Let's examine John’s baptism a baptism performed by a preacher however; in Johns Baptism one must know the history of Jewish religion and ceremonial purification ministered by a Levite upon the nation of Israel. To simplify, “John’s baptism “under Law” purified the body of those with faith unto righteousness and allowed Israel to approach and accept Christ as the promised Messiah”. Repentance from a deviation from the Law of Moses and Faith in Christ as the promised Messiah allowed Israel to repent, thus obey the Law and have their sins remitted by God. John’s Baptism showed Israel’s obedience to the Law of Moses and acceptance of Christ as the Messiah.
John's baptism attracted enough attention in its time to have been recorded by Jewish historian Josephus 50 years later in his "Jewish Antiquities":
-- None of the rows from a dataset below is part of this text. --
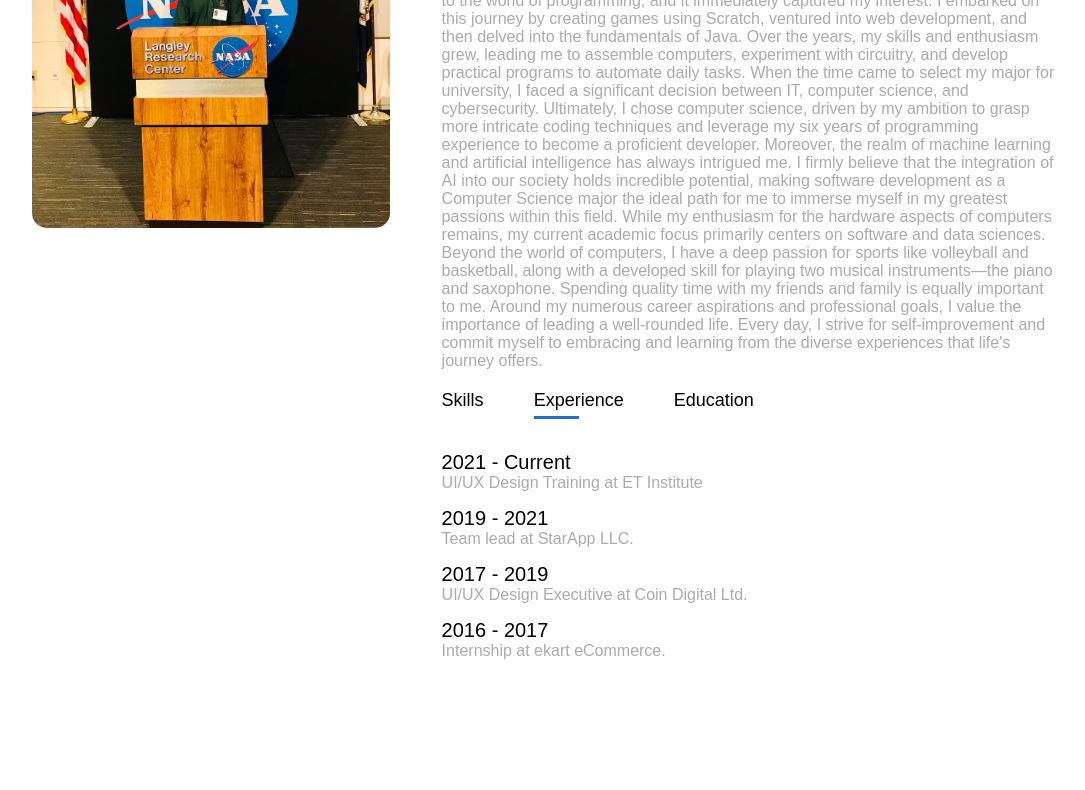
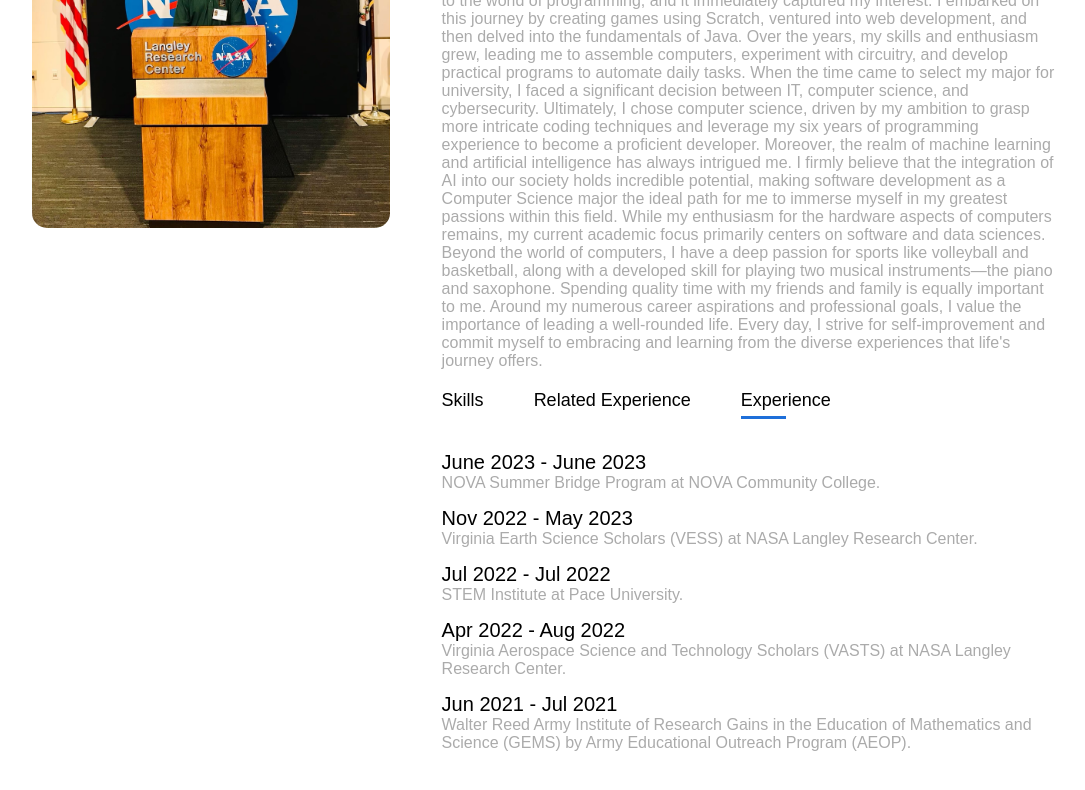
Before and after one commit to J-Souffle/J-Souffle.github.io, a plain HTML site: page index.html in a window 1280 px wide. Both pictures are taken after a click on the element "Experience". Shown: the part 1057-1847 px from the top of the page, without its empty margins (96-1181 px from the left). Drawn offline with Linux system fonts and the light colour scheme.

Commit message:
Update index.html

```diff
--- a/index.html
+++ b/index.html
@@ -58,29 +58,29 @@
 
                 <div class="tab-titles">
                     <p class="tab-links active-link" onclick="opentab('skills')">Skills</p>
-                    <p class="tab-links" onclick="opentab('experience')">Experience</p>
-                    <p class="tab-links" onclick="opentab('education')">Education</p>
+                    <p class="tab-links" onclick="opentab('experience')">Related Experience</p>
+                    <p class="tab-links" onclick="opentab('education')">Experience</p>
                 </div>
                 <div class="tab-contents active-tab" id="skills">
                     <ul>
-                        <li><span>UI/UX</span><br>Designing Web/App interfaces</li>
-                        <li><span>Web Development</span><br>Web app Development</li>
-                        <li><span>App Development</span><br>Building Android/iOS apps</li>
+                        <li><span>Programming</span><br>Java, Python, and C#</li>
+                        <li><span>Web & Database</span><br>SQL Server, HTML, CSS</li>
+                        <li><span>Other Tools</span><br>Power Apps, Power Automate, Power Bi, and SharePoint</li>
                     </ul>
                 </div>
                 <div class="tab-contents" id="experience">
                     <ul>
-                        <li><span>2021 - Current</span><br>UI/UX Design Training at ET Institute</li>
-                        <li><span>2019 - 2021</span><br>Team lead at StarApp LLC.</li>
-                        <li><span>2017 - 2019</span><br>UI/UX Design Executive at Coin Digital Ltd.</li>
-                        <li><span>2016 - 2017</span><br>Internship at ekart eCommerce.</li>
+                        <li><span>Jun 2023 - Jul 2023</span><br>Fairfax County DIT (Paid) Intern at Fairfax County Government Center.</li>
+                        <li><span>July 2021 - August 2021</span><br>Cyber AI Camp at Marymount University.</li>
                     </ul>
                 </div>
                 <div class="tab-contents" id="education">
                     <ul>
-                        <li><span>2016</span><br>UI/UX Design Training at ET Institute</li>
-                        <li><span>2016</span><br>MBA from MIT Bangalore.</li>
-                        <li><span>2014</span><br>BBA from ISM Bangalore.</li>
+                        <li><span>June 2023 - June 2023</span><br>NOVA Summer Bridge Program at NOVA Community College.</li>
+                        <li><span>Nov 2022 - May 2023</span><br>Virginia Earth Science Scholars (VESS) at NASA Langley Research Center.</li>
+                        <li><span>Jul 2022 - Jul 2022</span><br>STEM Institute at Pace University.</li>
+                        <li><span>Apr 2022 - Aug 2022</span><br>Virginia Aerospace Science and Technology Scholars (VASTS) at NASA Langley Research Center.</li>
+                        <li><span>Jun 2021 - Jul 2021</span><br>Walter Reed Army Institute of Research Gains in the Education of Mathematics and Science (GEMS) by Army Educational Outreach Program (AEOP).</li>
                     </ul>
                 </div>
             </div>
```
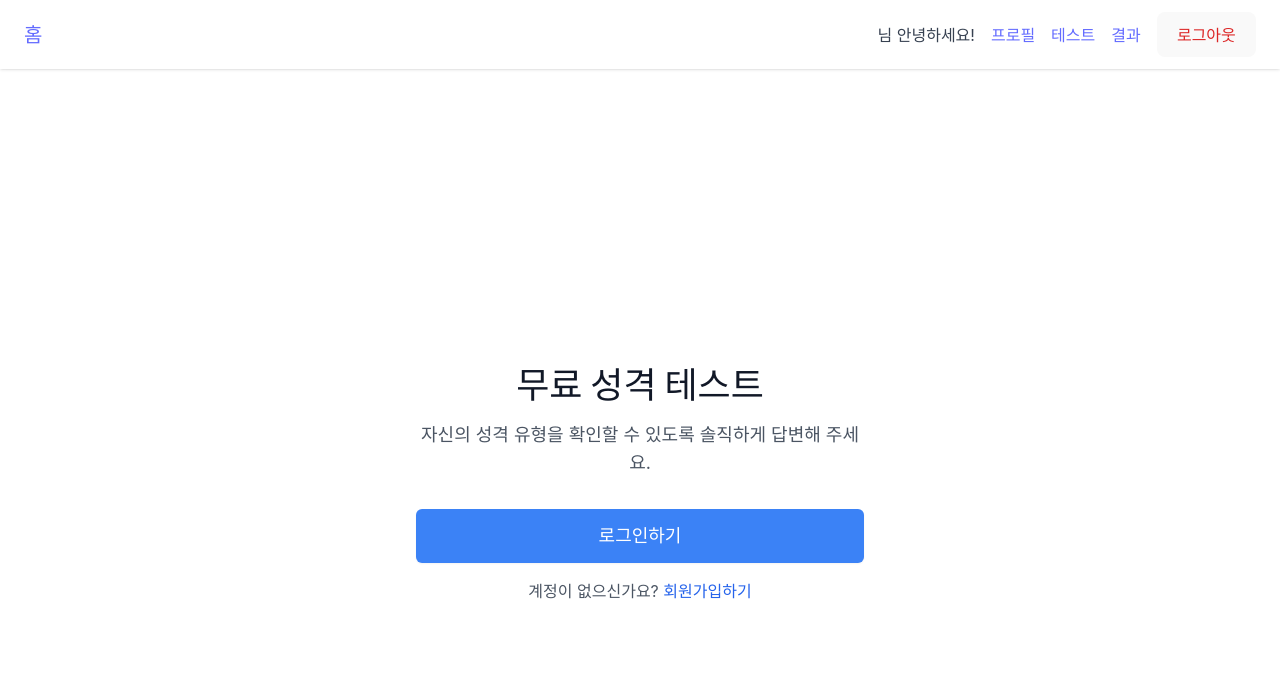
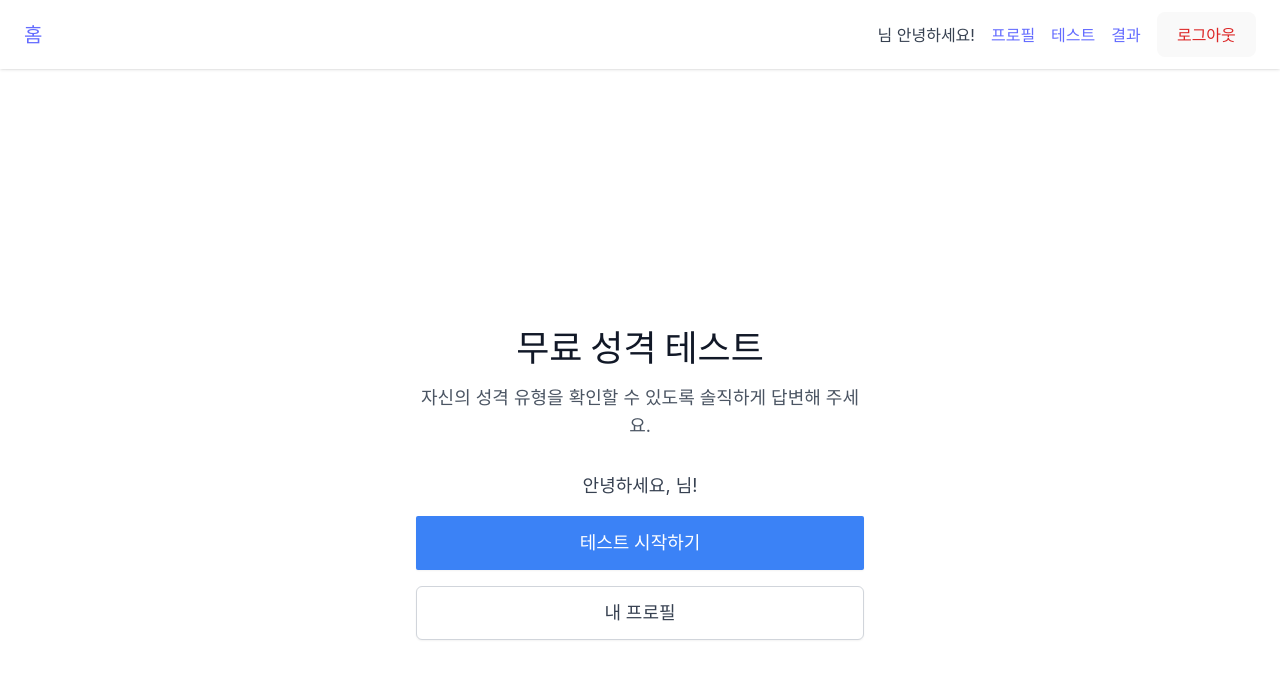
Before and after one commit to johj703/MBTI_test, a React (Vite) app: page / in a window 1280 px wide. Shown: the top 678 px of the page. Built offline with nearby package versions, Linux system fonts and the light colour scheme; sample sign-in values are in the browser's storage.

Commit message:
fix: 로그인, 로그아웃 기능 위해 코드 수정

```diff
--- a/src/App.jsx
+++ b/src/App.jsx
@@ -1,4 +1,4 @@
-import { useState } from "react";
+import { useEffect, useState } from "react";
 import "./App.css";
 import { BrowserRouter as Router, Routes, Route } from "react-router-dom";
 import Layout from "./components/Layout";
@@ -13,7 +13,7 @@ import TestPage from "./pages/TestPage";
 function App() {
   const [user, setUser] = useState(() => {
     // 페이지 로드 시 로컬 스토리지에서 user 정보 확인
-    const saveUser = localStorage.getItem('user');
+    const saveUser = localStorage.getItem("user");
     return saveUser ? JSON.parse(saveUser) : null;
   });
 
@@ -21,18 +21,15 @@ function App() {
     <Router>
       <Layout user={user} setUser={setUser}>
         <Routes>
-          <Route path="/" element={<Home />} />
+          <Route path="/" element={<Home user={user} />} />
           <Route path="/login" element={<Login setUser={setUser} />} />
           <Route path="/signup" element={<Signup />} />
           <Route
             path="/profile"
-            element={<ProfilePage user={user} setUser={setUser} />}/>
-          <Route
-            path="/test"
-            element={<TestPage user={user} />}/>
-          <Route
-            path="/results"
-            element={<TestResultPage user={user} />}/>
+            element={<ProfilePage user={user} setUser={setUser} />}
+          />
+          <Route path="/test" element={<TestPage user={user} />} />
+          <Route path="/results" element={<TestResultPage user={user} />} />
         </Routes>
       </Layout>
     </Router>
--- a/src/components/Header.jsx
+++ b/src/components/Header.jsx
@@ -1,9 +1,19 @@
+import { useEffect } from "react";
 import { Link, useNavigate } from "react-router-dom";
 
 const Header = ({ user, setUser }) => {
   const navigate = useNavigate();
 
   const handleLogout = () => {
+    // 방어적 코드 추가
+    if (typeof setUser !== "function") {
+      console.error("setUser is not a function");
+      // LocalStorage만 처리하고 페이지 새로고침
+      localStorage.removeItem("user");
+      window.location.reload();
+      return;
+    }
+    // 정상 로그아웃 처리
     // 로컬 스토리지에서 사용자 정보 제거
     localStorage.removeItem("user");
     // 전역 사용자 상태 초기화
```
Also changed, not shown: src/components/Layout.jsx (+4 -4 lines).
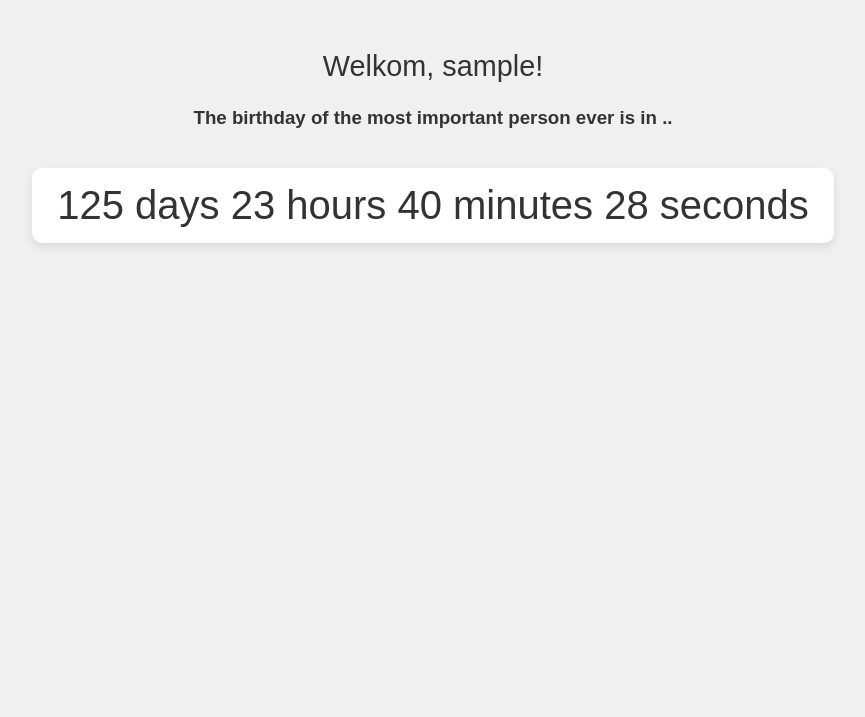
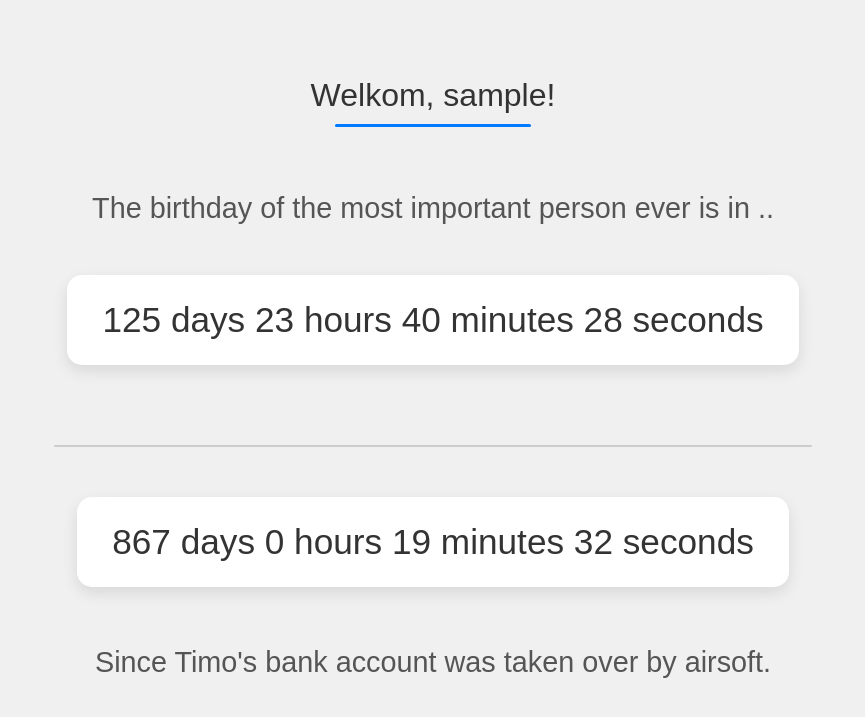
Before and after one commit to Maciej-Klobukowski/Group_Project_Webtechnologie, a PHP site: page /index.php in a window 1280 px wide. Shown: the top 717 px of the page, without its empty margins (207-1072 px from the left). Run offline with PHP 8.4, Linux system fonts and the light colour scheme; the visitor is signed in with stand-in values (Sample User, id 1); some libraries are stand-ins or nearby versions.

Commit message:
Added lines, made localhost fonts all the same, added Timo index.php

```diff
--- a/index.php
+++ b/index.php
@@ -18,26 +18,21 @@ try {
         PDO::ATTR_ERRMODE => PDO::ERRMODE_EXCEPTION,
     ]);
 } catch (PDOException $e) {
-    // Niet technische foutmelding tonen
     $connectionError = "Kan geen verbinding maken met de database, probeer later opnieuw.";
 }
 
-// Alleen proberen inloggen als we succesvol met DB verbonden zijn en formulier is verzonden
 if (!$connectionError && $_SERVER['REQUEST_METHOD'] === 'POST') {
     $inputUsername = $_POST['username'] ?? '';
     $inputPassword = $_POST['password'] ?? '';
 
-    // Zoek gebruiker in database
     try {
         $stmt = $pdo->prepare("SELECT * FROM users WHERE username = :username");
         $stmt->execute([':username' => $inputUsername]);
         $user = $stmt->fetch(PDO::FETCH_ASSOC);
 
         if ($user && $user['password'] === $inputPassword) {
-            // Login succesvol
             $_SESSION['username'] = $user['username'];
         } else {
-            // Gebruiker of wachtwoord fout
             $errorMessage = "Fout: probeer opnieuw.";
         }
     } catch (PDOException $e) {
@@ -59,6 +54,7 @@ if (!$connectionError && $_SERVER['REQUEST_METHOD'] === 'POST') {
         text-align: center;
         margin-top: 50px;
     }
+
     form {
         background: white;
         display: inline-block;
@@ -67,17 +63,19 @@ if (!$connectionError && $_SERVER['REQUEST_METHOD'] === 'POST') {
         box-shadow: 0 4px 10px rgba(0,0,0,0.1);
         max-width: 300px;
     }
+
     input[type="text"], input[type="password"] {
-        font-size: 1em;
-        padding: 8px;
-        margin: 8px 0;
+        font-size: 1.1em;
+        padding: 10px;
+        margin: 10px 0;
         width: 100%;
         border: 1px solid #ccc;
         border-radius: 5px;
         box-sizing: border-box;
     }
+
     input[type="submit"] {
-        font-size: 1em;
+        font-size: 1.1em;
         padding: 10px 20px;
         background: #007BFF;
         border: none;
@@ -87,26 +85,58 @@ if (!$connectionError && $_SERVER['REQUEST_METHOD'] === 'POST') {
         margin-top: 10px;
         width: 100%;
     }
+
     input[type="submit"]:hover {
         background: #0056b3;
     }
+
     .error {
         color: red;
         font-weight: bold;
         margin-top: 10px;
     }
-    #countdown {
-        font-size: 2.5em;
-        margin-top: 20px;
+
+    h2 {
+        font-size: 2em;
+        font-weight: normal;
+        position: relative;
+        display: inline-block;
+        padding-bottom: 10px;
+    }
+
+    h2::after {
+        content: "";
+        display: block;
+        height: 3px;
+        width: 80%;
+        background: #007BFF;
+        margin: 0 auto;
+        margin-top: 10px;
+        border-radius: 2px;
+    }
+
+    h3, .since-text {
+        font-size: 1.8em;
+        font-weight: normal;
+        color: #555;
+        margin-bottom: 20px;
+    }
+
+    .timer-box {
+        font-size: 2.2em;
+        margin: 30px auto;
         background: white;
         display: inline-block;
-        padding: 15px 25px;
-        border-radius: 10px;
-        box-shadow: 0 4px 10px rgba(0,0,0,0.1);
+        padding: 25px 35px;
+        border-radius: 15px;
+        box-shadow: 0 6px 15px rgba(0,0,0,0.1);
     }
-    h2 {
-        font-weight: normal;
-        font-size: 1.8em;
+
+    .divider {
+        margin: 50px auto 20px;
+        width: 60%;
+        border-top: 2px solid #ccc;
+        border-radius: 1px;
     }
 </style>
 </head>
@@ -117,16 +147,22 @@ if (!$connectionError && $_SERVER['REQUEST_METHOD'] === 'POST') {
 <?php elseif (isset($_SESSION['username'])): ?>
     <h2>Welkom, <?php echo htmlspecialchars($_SESSION['username']); ?>!</h2>
     <h3>The birthday of the most important person ever is in ..</h3>
-    <div id="countdown">Loading...</div>
+    <div class="timer-box" id="countdown">Loading...</div>
+
+    <div class="divider"></div>
+
+    <div class="timer-box" id="countup">Loading...</div>
+    <p class="since-text">Since Timo's bank account was taken over by airsoft.</p>
 
     <script>
+        // Countdown to birthday
         const birthday = new Date(2025, 9, 5, 0, 0, 0);
         function updateCountdown() {
             const now = new Date();
             const diff = birthday - now;
             if (diff <= 0) {
                 document.getElementById('countdown').innerText = "Happy Birthday!";
-                clearInterval(timer);
+                clearInterval(countdownTimer);
                 return;
             }
             const days = Math.floor(diff / (1000 * 60 * 60 * 24));
@@ -140,7 +176,27 @@ if (!$connectionError && $_SERVER['REQUEST_METHOD'] === 'POST') {
                 seconds + " seconds";
         }
         updateCountdown();
-        const timer = setInterval(updateCountdown, 1000);
+        const countdownTimer = setInterval(updateCountdown, 1000);
+
+        // Count up from 16/01/2023
+        const startDate = new Date(2023, 0, 16, 0, 0, 0);
+        function updateCountup() {
+            const now = new Date();
+            const diff = now - startDate;
+
+            const days = Math.floor(diff / (1000 * 60 * 60 * 24));
+            const hours = Math.floor((diff / (1000 * 60 * 60)) % 24);
+            const minutes = Math.floor((diff / (1000 * 60)) % 60);
+            const seconds = Math.floor((diff / 1000) % 60);
+
+            document.getElementById('countup').innerText =
+                days + " days " +
+                hours + " hours " +
+                minutes + " minutes " +
+                seconds + " seconds";
+        }
+        updateCountup();
+        setInterval(updateCountup, 1000);
     </script>
 
 <?php else: ?>
```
"Now some of the Jews thought that the destruction of Herod’s army came from God, and that very justly, as a punishment of what he did against John, that was called the Baptist: for Herod slew him, who was a good man, and commanded the Jews to exercise virtue, both as to righteousness towards one another, and piety towards God, and so to come to baptism; for that the washing [with water] would be acceptable to him, if they made use of it, not in order to the putting away [or the remission] of some sins [only], but for the purification of the body; supposing still that the soul was thoroughly purified beforehand by righteousness..." (Josephus, "Jewish Antiquities", Book 18, Chapter 5)
More in part 2...